Uranium isotopes dating dating a ditzy girl
Geologists, paleontologists and archaeologists have pieced together a fairly detailed account of how Earth and its inhabitants evolved.
But just how do researchers determine the ages of the materials they unearth?
The following summaries offer a quick introduction to some of the dating techniques researchers have been using to explore and reconstruct our planet's past, from 4.5 billion years ago to the present.
Kate Wong RADIOACTIVE ISOTOPES The premise behind techniques involving the use of radioactive isotopes is straightforward.
The first step toward accurately measuring geologic time came at the turn of the 20th century, when French physicist Henry Becquerel discovered the natural radioactive decay of uranium.
Shortly thereafter, building on related work by Ernest Rutherford, American chemist Bertram Borden Boltwood determined that he could use the predictable decay of radioactive elements such as uranium into other elements to keep track of time.
Now, nearly 100 years after Boltwood's groundbreaking work, it is estimated that Earth formed at least twice as long ago as he had claimed.
U-238 and U-235 (which has 143 neutrons) are the most common isotopes of uranium.
Uranium naturally contains all three isotopes (U-238, U-235 and U-234), and it rarely varies more than 0.01% from the average composition shown in the table below without our intervention.
And last week scientists announced that new dates for an extinction event that claimed most of Australia's large animals show that humans, not the climate, wiped them out.

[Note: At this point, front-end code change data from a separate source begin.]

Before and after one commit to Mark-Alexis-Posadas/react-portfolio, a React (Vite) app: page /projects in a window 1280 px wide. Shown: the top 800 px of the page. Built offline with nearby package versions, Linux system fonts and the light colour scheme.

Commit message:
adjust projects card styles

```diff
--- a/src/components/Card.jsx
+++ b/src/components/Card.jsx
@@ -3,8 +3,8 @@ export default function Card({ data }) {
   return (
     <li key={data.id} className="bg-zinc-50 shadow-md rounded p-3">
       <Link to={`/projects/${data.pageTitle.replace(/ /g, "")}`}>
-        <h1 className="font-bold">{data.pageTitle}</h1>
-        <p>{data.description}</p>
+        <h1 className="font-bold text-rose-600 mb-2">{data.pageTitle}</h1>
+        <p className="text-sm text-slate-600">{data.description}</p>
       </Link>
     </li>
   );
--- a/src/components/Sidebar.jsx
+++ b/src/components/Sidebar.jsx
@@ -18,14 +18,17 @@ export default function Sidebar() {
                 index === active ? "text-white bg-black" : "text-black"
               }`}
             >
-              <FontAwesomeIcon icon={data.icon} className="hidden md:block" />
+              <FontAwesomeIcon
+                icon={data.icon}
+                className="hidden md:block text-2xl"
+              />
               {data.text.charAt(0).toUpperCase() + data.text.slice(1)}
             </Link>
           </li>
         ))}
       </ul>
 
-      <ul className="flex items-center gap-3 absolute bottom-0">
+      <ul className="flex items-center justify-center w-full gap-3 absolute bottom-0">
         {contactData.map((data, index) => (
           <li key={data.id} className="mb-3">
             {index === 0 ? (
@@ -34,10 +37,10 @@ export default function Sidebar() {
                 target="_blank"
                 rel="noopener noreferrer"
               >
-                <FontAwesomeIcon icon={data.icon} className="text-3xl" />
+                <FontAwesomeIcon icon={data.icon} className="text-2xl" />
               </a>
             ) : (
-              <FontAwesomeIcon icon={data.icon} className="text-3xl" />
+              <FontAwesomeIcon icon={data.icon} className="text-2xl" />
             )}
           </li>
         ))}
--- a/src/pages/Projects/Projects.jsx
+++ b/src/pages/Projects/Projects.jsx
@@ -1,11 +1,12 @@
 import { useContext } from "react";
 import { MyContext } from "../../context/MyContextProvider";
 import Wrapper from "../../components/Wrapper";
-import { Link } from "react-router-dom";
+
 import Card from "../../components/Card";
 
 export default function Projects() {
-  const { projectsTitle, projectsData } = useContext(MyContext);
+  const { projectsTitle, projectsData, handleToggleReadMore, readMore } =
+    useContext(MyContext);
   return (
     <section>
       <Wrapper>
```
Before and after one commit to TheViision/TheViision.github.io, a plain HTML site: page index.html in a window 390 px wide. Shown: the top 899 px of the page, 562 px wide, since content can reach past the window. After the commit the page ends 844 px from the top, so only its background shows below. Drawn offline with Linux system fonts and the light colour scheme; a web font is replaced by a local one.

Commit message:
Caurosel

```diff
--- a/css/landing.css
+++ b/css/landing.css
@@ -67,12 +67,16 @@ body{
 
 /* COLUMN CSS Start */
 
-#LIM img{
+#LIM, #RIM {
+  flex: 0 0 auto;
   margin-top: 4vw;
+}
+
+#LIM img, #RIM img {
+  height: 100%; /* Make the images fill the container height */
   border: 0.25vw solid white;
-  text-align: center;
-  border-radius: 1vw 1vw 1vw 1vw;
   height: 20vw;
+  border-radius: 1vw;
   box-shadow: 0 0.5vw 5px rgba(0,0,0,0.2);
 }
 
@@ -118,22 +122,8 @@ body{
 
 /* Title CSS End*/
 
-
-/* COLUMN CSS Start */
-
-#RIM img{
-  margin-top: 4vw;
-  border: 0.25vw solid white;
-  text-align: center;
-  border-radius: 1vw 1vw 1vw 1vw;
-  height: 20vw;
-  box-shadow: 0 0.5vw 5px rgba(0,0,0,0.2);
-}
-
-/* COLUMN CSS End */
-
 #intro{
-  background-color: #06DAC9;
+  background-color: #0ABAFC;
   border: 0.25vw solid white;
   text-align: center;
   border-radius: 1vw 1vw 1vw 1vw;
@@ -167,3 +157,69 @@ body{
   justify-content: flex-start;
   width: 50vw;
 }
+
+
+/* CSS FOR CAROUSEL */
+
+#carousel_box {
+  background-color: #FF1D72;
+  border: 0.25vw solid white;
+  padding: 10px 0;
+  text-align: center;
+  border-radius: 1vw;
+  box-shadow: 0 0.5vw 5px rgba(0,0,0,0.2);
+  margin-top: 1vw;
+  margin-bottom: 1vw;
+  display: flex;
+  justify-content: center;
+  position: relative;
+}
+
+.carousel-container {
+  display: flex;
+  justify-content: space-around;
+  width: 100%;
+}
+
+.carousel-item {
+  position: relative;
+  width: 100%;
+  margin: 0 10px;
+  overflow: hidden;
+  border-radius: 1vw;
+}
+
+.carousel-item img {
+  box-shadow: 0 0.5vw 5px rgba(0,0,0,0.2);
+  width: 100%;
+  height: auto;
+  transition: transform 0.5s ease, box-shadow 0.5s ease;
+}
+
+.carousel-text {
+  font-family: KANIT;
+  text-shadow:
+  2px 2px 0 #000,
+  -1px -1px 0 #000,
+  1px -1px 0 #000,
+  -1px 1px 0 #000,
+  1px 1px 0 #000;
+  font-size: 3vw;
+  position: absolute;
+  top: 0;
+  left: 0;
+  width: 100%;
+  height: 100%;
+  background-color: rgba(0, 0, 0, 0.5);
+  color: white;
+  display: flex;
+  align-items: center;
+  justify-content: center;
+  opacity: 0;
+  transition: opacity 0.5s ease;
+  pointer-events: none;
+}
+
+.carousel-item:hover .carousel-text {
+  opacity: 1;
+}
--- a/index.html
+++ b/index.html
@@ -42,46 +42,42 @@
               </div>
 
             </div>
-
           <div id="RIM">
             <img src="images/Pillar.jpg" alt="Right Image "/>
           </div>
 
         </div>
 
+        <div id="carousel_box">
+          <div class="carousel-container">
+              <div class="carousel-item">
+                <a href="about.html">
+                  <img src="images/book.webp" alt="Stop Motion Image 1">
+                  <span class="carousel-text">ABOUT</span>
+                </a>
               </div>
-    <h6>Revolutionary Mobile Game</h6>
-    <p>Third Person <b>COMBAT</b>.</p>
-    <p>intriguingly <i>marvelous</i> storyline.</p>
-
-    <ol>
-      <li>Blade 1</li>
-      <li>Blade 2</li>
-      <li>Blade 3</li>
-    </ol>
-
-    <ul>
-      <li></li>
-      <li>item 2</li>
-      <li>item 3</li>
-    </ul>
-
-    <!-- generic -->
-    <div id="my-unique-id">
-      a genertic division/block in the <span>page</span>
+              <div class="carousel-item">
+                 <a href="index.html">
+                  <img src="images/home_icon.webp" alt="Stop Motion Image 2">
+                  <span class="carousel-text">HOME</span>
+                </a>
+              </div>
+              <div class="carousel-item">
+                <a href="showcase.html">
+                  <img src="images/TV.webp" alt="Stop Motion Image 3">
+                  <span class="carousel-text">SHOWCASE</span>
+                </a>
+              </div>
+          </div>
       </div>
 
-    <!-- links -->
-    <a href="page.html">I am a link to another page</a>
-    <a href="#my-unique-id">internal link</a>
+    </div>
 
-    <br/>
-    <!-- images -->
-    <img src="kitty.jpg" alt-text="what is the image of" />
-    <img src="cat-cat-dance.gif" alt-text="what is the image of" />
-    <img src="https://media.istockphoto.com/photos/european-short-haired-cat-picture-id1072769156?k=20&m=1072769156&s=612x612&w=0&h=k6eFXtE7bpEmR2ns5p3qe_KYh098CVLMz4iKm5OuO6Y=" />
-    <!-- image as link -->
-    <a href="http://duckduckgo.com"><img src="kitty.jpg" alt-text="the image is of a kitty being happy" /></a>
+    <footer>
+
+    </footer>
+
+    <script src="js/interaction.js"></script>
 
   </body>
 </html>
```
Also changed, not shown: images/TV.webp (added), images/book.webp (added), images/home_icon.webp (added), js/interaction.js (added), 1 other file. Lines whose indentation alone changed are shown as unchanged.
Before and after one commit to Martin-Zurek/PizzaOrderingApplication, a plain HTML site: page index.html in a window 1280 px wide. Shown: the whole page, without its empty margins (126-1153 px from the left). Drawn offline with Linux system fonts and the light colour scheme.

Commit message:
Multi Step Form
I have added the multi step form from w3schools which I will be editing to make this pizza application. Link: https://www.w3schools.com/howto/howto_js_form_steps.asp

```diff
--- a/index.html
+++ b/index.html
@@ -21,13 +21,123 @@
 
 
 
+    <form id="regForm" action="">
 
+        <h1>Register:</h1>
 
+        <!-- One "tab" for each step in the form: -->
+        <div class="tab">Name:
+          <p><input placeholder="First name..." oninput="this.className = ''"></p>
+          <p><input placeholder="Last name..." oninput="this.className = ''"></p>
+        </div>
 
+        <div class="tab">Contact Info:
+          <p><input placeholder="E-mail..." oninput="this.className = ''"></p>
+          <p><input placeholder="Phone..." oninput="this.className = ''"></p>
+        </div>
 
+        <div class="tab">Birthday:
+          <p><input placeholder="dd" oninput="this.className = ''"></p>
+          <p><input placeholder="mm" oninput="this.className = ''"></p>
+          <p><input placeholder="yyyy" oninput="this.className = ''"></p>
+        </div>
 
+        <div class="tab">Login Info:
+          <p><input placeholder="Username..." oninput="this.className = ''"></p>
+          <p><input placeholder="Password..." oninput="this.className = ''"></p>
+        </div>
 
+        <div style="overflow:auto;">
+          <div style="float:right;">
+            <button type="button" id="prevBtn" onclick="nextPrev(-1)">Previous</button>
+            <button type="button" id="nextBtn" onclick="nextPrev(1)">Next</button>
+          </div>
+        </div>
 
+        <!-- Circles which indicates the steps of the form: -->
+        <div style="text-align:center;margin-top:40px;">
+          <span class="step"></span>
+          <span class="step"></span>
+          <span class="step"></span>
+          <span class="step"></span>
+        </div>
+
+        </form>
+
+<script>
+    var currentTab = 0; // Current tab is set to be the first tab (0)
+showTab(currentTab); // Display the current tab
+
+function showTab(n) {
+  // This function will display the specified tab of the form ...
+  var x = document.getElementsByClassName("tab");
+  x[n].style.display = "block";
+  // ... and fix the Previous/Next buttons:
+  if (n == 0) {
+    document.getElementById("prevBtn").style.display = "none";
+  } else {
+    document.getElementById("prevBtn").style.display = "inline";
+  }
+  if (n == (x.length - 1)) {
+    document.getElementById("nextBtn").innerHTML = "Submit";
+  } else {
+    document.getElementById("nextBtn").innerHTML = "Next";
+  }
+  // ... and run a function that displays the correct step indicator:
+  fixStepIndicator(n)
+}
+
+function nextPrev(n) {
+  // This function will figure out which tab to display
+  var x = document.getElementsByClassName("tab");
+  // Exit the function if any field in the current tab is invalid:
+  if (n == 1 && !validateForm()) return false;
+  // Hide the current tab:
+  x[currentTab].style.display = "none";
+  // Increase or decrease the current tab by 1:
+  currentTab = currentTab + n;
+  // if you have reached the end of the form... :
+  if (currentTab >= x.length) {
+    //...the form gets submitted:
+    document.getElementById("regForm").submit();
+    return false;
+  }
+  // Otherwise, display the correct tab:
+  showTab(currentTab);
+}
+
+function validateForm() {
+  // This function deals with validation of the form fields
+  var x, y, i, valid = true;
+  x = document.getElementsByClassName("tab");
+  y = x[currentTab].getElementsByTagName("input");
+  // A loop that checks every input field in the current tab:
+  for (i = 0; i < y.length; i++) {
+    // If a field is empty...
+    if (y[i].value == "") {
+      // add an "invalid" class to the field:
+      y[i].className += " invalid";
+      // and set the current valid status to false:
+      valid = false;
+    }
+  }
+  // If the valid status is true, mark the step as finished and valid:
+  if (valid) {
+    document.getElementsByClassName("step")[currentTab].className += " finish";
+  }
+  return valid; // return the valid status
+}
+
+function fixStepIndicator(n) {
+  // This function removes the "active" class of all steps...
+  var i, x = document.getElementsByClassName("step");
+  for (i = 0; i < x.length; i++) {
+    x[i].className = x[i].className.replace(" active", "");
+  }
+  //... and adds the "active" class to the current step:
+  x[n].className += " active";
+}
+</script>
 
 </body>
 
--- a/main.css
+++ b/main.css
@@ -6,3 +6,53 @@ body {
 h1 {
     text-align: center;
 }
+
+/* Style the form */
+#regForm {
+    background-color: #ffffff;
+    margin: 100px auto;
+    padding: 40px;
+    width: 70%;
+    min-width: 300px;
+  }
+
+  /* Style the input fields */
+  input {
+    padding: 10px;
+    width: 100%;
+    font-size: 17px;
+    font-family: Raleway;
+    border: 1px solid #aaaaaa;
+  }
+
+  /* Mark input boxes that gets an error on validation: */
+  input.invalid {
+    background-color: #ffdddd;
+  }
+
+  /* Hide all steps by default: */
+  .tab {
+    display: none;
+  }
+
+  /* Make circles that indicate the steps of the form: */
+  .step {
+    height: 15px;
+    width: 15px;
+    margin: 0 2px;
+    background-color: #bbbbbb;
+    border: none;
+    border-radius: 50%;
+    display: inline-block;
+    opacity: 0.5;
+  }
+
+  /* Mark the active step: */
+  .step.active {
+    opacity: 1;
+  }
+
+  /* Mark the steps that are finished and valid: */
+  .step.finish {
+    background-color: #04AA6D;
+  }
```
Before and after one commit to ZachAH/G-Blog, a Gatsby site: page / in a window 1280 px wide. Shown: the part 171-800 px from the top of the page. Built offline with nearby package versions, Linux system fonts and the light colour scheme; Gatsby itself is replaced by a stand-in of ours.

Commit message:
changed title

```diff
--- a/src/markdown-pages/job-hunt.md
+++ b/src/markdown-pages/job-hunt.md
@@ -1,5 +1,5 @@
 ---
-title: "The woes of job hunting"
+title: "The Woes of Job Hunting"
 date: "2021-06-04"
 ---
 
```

Although visual inspection of the rocks, fossils and archaeological remains used to reconstruct our planet's past provides critical information, only by ascertaining their ages can researchers put this data into a meaningful context.